Pathology case: Common things are common

Aug. 31, 2016
A healthy, 66-year-old white male presented with a large radiolucency in the left mid-body of the mandible.

Editor's note: Originally published August 2016. Updated December 2023.

A healthy 66-year-old white male presented to the clinic as a new patient, having not seen a dentist in about six years. In the course of an otherwise normal cleaning, exam, and routine radiography, a large radiolucency was found in the left mid-body of the mandible. The patient denied any pain in the area, hadn’t noticed any new swelling, and denied paresthesia of his left inferior alveolar nerve (V3). His exam showed he was missing tooth no. 19. He explained that it was extracted by his previous dentist about seven years ago.

The rest of his dental exam was normal; there were no oral lesions or vestibular swelling. Extraorally there was no visual or palpable swelling in the area, and no cervical lymphadenopathy.

Differential diagnosis

  • Residual cyst
  • Keratocystic odontogenic tumor (KCOT)
  • Ameloblastoma
  • Traumatic bone cyst
  • Calcifying epithelial odontogenic tumor (Pindborg tumor)

Final diagnosis: Residual cyst

Common things are common. The lesion the patient presented with should be highly suspicious for a residual cyst. A residual cyst is simply a periapical cyst that was not properly removed at the time the tooth was treated, and in this case during the extraction of tooth No. 19. The cyst remained in the mandible following the extraction, and for the following six years grew slowly and painlessly without the patient being aware of it.

Periapical cysts—also called radicular cysts—are easily the most common cysts of the jaws. Periapical cysts are inflammatory odontogenic cysts, which arise in response to the inflammation seen with necrosis and infection of the dental pulp. The cyst lining is derived from epithelial remnants of portions of the periodontal ligament (PDL). These cysts arise at the root apices of the offending tooth.

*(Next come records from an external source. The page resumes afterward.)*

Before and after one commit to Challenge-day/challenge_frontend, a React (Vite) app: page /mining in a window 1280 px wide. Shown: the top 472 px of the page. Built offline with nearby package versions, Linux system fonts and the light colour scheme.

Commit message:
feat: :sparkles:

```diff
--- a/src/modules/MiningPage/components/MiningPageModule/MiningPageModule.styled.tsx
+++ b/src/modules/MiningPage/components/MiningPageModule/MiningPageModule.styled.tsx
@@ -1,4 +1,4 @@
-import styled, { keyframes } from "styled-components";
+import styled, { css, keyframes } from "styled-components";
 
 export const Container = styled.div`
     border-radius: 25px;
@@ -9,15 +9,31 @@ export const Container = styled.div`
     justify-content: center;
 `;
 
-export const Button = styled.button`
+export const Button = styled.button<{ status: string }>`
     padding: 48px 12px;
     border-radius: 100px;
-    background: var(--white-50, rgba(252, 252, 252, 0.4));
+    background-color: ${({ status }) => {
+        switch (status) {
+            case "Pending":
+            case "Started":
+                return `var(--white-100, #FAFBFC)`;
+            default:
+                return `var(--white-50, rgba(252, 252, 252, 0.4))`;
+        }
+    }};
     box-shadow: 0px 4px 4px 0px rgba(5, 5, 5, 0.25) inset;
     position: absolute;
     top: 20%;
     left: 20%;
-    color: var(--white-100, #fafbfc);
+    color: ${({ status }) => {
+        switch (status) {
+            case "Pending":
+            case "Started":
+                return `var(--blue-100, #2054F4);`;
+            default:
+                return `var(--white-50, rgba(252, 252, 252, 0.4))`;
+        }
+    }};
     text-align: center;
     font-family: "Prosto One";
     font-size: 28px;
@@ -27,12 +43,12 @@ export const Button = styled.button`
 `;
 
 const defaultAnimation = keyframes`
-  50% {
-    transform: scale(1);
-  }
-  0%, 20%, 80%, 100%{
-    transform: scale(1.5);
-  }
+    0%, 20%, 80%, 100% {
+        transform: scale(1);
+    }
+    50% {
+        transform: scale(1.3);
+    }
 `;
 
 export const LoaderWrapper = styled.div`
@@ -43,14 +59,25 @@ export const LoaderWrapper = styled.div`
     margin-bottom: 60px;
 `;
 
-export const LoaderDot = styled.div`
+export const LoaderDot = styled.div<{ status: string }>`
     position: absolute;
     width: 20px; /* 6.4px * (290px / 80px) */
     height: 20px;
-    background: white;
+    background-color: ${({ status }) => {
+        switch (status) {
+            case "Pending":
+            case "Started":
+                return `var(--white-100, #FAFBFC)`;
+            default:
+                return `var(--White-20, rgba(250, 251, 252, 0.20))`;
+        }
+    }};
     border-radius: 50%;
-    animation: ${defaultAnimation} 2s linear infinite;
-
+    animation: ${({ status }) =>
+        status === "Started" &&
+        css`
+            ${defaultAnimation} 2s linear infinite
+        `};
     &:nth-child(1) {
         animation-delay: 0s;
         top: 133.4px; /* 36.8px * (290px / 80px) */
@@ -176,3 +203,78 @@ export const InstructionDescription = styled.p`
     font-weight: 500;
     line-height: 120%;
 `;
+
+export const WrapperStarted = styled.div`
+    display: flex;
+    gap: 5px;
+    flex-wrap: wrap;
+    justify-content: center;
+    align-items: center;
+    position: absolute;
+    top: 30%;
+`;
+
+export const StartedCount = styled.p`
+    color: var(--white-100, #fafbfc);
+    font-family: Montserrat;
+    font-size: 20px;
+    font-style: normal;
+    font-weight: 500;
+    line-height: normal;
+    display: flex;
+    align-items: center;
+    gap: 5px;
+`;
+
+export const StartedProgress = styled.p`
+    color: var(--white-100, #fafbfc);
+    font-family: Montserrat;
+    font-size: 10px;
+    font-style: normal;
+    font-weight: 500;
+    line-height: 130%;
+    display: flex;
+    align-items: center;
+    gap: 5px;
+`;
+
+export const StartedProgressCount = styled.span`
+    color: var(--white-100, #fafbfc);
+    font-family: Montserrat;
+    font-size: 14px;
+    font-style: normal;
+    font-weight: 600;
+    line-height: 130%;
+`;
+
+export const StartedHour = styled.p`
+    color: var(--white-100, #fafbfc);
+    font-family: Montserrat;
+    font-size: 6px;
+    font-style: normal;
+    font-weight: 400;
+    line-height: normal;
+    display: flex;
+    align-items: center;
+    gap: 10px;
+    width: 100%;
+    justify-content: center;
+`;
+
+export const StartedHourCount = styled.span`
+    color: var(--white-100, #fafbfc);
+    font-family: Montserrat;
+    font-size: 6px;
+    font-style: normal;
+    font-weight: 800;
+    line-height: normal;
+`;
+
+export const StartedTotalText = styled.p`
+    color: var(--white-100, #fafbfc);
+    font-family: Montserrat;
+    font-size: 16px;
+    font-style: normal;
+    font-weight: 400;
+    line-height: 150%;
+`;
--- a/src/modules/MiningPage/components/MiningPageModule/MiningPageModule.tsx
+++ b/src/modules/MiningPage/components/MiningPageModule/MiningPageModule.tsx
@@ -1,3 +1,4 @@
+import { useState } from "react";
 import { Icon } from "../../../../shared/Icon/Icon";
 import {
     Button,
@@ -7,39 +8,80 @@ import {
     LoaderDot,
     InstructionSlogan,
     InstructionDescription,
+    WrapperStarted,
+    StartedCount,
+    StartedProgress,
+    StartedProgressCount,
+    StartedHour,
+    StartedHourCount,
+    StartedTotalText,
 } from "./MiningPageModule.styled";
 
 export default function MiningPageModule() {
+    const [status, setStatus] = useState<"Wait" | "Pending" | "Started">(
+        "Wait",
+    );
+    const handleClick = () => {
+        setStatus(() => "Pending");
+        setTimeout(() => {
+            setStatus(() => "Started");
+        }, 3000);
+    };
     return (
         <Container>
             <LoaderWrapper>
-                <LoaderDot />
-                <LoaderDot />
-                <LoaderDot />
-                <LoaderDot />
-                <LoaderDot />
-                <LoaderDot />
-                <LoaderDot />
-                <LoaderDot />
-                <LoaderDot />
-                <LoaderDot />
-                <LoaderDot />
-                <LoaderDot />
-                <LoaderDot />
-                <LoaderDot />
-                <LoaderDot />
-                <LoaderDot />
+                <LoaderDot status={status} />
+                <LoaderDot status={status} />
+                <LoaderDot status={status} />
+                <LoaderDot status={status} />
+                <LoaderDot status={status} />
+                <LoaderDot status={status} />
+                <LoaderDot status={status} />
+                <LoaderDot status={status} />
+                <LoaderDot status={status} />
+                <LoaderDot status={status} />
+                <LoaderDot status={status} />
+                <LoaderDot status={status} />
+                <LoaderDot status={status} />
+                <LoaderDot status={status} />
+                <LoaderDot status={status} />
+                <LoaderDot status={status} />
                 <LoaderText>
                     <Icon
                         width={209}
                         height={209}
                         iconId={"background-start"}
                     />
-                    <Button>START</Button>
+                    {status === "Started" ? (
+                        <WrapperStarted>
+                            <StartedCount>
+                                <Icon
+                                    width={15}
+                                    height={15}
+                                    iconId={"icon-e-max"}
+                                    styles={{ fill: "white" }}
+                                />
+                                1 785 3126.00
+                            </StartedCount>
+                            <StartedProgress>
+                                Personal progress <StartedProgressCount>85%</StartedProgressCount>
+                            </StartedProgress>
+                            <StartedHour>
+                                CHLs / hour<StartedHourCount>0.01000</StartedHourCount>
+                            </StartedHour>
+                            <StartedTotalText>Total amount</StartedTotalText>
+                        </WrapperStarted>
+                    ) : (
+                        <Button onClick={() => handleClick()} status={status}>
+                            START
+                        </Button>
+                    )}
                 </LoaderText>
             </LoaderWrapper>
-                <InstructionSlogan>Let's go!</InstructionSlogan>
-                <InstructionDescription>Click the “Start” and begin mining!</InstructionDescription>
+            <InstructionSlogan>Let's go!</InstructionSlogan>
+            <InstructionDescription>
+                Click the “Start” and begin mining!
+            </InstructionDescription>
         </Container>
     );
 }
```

The inflammation resulting from the necrosis and/or infection of the dental pulp causes the formation of a granuloma at the root apex. Over time, this chronic inflammation stimulates the epithelial rests of Malassez in the periodontal ligament tissue to form the cystic lining. Then, through hydrostatic forces, the fluid in the cyst slowly causes the cyst to resorb bone and expand.

Treatment for the cyst outlined in this case first involved an incisional biopsy for definitive diagnosis of the lesion. Once the diagnosis of residual cyst was obtained, the patient underwent a second clinical procedure to remove the entirety of the cyst through an intraoral incision with enucleation and curettage. All walls of the mandible remained following removal; therefore, near-complete bony fill after healing should be seen. Recurrence of the lesion is extremely rare, so follow-up with normal dental visits and routine radiography should be sufficient.